**Task item**: Copy the lines below that contain "shadow".
____________
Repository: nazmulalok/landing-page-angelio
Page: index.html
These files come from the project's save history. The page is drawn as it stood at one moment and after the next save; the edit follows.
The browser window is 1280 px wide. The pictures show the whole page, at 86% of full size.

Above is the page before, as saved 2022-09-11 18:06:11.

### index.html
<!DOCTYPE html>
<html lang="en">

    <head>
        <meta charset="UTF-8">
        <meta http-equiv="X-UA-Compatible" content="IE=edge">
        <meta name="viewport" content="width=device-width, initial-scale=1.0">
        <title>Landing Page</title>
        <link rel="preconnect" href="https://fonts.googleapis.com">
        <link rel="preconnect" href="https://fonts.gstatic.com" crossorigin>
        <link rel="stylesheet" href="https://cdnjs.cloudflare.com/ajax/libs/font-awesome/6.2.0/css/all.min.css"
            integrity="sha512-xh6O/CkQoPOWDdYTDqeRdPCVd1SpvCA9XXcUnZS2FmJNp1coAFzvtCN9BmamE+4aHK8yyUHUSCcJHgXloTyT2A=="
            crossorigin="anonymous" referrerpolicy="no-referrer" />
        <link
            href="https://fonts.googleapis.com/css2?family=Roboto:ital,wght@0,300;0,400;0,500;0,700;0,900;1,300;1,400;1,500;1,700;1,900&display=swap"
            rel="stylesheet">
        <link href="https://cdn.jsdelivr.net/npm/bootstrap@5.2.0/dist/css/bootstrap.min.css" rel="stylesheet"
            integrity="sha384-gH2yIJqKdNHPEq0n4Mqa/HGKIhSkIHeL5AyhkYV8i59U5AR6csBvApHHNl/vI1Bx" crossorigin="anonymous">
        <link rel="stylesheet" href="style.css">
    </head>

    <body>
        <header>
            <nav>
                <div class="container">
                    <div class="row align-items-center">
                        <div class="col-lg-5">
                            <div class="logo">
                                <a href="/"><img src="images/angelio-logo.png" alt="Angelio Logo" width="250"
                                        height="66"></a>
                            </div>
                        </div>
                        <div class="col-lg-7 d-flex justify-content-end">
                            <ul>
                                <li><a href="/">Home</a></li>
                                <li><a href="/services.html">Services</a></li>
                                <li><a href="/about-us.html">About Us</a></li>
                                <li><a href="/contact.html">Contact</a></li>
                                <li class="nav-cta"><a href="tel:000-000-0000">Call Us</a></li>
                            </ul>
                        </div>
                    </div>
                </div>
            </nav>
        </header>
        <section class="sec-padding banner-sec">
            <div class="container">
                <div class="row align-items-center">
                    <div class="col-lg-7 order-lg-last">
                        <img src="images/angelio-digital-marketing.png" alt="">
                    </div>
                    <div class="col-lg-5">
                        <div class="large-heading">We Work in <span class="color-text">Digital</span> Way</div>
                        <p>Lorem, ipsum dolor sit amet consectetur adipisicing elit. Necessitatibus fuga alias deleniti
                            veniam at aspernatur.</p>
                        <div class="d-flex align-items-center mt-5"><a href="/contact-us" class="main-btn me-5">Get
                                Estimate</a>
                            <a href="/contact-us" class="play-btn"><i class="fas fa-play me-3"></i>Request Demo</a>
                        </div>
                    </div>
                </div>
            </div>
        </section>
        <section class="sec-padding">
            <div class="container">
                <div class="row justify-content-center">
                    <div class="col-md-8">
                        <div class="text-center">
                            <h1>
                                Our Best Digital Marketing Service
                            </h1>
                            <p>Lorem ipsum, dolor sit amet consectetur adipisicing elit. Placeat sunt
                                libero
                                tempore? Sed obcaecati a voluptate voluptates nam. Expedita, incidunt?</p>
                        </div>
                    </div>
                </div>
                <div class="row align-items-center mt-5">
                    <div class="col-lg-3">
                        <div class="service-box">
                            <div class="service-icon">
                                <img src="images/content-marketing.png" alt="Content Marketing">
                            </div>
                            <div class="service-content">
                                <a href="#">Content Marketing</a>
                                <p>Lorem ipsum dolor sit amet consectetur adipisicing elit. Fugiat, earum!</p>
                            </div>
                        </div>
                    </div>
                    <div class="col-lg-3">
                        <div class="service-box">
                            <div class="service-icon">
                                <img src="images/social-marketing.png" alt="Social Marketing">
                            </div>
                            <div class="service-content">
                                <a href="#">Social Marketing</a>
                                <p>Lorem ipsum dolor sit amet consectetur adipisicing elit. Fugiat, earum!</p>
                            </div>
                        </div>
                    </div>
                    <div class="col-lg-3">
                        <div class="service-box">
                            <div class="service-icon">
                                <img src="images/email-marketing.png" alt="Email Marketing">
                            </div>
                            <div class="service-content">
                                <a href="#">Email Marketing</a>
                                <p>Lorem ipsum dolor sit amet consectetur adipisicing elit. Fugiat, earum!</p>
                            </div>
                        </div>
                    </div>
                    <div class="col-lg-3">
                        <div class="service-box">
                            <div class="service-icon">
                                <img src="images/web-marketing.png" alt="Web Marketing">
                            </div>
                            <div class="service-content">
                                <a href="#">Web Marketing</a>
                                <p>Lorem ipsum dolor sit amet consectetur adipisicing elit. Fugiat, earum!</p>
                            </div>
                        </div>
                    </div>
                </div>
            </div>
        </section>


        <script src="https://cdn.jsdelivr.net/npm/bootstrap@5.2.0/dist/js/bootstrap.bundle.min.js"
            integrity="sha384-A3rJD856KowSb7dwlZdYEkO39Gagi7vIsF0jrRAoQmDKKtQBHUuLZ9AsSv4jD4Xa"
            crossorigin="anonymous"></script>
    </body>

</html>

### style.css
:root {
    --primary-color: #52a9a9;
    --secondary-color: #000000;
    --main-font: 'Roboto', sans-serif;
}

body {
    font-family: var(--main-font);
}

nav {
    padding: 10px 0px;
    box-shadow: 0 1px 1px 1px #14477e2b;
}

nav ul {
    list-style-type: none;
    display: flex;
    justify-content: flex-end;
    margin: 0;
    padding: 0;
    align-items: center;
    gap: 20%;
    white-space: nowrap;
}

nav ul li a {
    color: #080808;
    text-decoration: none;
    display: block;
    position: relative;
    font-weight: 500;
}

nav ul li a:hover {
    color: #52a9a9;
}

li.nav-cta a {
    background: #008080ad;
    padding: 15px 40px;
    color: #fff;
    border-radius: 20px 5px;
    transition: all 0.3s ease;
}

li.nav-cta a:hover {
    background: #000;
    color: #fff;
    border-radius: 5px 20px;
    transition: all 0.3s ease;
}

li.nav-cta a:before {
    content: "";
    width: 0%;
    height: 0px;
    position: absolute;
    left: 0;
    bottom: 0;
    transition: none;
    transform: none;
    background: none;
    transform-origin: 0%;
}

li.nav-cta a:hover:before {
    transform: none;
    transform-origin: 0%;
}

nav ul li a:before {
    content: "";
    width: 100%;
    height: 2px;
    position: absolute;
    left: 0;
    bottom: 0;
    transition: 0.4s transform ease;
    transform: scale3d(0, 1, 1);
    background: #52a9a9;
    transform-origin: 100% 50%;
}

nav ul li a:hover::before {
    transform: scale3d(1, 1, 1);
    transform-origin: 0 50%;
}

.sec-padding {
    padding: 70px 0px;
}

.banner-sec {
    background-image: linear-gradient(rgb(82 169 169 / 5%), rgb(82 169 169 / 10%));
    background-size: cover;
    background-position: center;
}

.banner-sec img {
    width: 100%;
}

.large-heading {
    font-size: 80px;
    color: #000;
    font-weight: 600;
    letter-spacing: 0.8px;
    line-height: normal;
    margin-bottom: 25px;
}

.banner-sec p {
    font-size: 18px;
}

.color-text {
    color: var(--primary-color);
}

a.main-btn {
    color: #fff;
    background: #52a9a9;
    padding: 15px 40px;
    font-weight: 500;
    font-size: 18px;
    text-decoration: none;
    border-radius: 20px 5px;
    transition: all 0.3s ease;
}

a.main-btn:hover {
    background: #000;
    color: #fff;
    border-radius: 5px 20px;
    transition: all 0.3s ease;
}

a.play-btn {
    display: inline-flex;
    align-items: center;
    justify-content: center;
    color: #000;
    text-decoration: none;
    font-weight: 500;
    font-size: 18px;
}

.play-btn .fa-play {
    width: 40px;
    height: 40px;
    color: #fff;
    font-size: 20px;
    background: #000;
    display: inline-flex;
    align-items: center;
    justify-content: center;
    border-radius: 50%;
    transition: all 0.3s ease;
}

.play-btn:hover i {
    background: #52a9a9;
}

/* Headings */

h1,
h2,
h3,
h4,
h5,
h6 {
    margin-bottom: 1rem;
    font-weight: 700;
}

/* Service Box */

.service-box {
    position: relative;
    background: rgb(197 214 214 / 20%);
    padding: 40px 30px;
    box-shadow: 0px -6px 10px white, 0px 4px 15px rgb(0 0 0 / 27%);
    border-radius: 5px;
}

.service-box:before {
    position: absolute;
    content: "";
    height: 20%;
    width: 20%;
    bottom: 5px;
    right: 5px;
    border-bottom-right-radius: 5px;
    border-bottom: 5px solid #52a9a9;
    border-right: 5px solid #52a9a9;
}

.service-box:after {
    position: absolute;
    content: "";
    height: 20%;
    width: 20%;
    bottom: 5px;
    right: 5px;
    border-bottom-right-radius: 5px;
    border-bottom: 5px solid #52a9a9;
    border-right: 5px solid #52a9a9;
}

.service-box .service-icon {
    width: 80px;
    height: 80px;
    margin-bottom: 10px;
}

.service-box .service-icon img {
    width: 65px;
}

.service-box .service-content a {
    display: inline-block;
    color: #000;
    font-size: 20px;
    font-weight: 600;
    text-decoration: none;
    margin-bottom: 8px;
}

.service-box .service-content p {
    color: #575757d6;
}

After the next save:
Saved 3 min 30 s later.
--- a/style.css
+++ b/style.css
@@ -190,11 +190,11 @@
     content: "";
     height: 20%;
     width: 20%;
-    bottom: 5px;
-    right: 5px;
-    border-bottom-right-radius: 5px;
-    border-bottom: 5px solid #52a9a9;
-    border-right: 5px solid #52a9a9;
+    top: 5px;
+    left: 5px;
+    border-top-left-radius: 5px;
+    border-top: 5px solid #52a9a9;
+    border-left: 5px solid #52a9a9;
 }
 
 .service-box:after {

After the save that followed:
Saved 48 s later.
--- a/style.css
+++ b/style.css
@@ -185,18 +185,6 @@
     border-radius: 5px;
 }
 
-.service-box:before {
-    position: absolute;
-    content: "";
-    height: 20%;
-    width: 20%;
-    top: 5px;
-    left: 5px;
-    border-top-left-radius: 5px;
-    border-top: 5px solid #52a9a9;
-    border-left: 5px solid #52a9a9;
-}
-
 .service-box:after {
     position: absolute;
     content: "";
____________
**Reply to the task**:
    box-shadow: 0 1px 1px 1px #14477e2b;
    box-shadow: 0px -6px 10px white, 0px 4px 15px rgb(0 0 0 / 27%);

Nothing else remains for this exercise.